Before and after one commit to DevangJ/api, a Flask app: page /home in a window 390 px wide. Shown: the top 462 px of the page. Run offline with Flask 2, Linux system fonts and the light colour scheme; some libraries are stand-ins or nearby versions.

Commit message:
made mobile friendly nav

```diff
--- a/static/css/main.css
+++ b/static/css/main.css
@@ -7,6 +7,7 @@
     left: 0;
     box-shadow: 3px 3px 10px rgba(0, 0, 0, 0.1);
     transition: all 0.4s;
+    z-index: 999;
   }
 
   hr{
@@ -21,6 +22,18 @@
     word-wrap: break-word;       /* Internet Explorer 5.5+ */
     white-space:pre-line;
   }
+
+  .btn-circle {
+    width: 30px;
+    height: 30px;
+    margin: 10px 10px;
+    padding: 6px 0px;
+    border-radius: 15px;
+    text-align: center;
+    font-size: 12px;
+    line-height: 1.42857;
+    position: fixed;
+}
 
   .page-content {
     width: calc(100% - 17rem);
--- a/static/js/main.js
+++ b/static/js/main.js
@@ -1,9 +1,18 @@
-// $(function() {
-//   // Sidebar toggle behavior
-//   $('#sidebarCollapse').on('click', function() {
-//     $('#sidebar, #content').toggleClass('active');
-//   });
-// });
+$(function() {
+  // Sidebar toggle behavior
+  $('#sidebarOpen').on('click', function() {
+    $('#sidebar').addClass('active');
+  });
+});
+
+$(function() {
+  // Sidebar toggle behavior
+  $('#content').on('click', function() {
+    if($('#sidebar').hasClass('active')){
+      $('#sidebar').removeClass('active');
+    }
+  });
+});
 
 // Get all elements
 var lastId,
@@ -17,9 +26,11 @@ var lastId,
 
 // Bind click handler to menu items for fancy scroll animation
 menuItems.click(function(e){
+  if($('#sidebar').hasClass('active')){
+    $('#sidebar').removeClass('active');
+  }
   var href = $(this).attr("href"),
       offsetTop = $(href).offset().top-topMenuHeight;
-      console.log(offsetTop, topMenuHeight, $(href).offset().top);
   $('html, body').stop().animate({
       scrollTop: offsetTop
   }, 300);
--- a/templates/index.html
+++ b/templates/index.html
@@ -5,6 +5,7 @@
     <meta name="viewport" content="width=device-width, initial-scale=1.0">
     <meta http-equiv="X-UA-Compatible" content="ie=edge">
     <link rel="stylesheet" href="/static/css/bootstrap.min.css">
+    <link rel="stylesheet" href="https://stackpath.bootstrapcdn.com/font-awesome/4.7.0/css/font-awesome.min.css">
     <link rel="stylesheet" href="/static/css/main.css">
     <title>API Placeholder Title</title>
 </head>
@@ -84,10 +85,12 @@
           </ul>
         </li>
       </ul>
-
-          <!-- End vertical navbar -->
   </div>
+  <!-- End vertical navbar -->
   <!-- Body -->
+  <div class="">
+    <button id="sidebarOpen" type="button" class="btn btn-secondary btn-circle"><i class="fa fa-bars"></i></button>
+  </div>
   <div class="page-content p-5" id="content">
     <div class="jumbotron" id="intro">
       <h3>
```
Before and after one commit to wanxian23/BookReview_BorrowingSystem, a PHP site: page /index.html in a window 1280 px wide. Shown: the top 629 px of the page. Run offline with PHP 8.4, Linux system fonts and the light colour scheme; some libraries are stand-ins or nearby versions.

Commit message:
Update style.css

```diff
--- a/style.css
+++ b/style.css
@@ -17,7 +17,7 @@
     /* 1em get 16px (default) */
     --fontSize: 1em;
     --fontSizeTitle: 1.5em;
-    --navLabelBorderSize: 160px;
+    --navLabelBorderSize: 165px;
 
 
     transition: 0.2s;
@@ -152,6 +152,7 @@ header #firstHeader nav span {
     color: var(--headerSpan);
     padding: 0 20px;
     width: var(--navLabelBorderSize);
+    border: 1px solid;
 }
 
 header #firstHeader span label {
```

· · · · ·

Your task: When a line in the data holds the word "libraries", show that line.

Solved problem:
Before and after one commit to DevangJ/api, a Flask app: page /home in a window 390 px wide. Shown: the top 462 px of the page. Run offline with Flask 2, Linux system fonts and the light colour scheme; some libraries are stand-ins or nearby versions.
Before and after one commit to wanxian23/BookReview_BorrowingSystem, a PHP site: page /index.html in a window 1280 px wide. Shown: the top 629 px of the page. Run offline with PHP 8.4, Linux system fonts and the light colour scheme; some libraries are stand-ins or nearby versions.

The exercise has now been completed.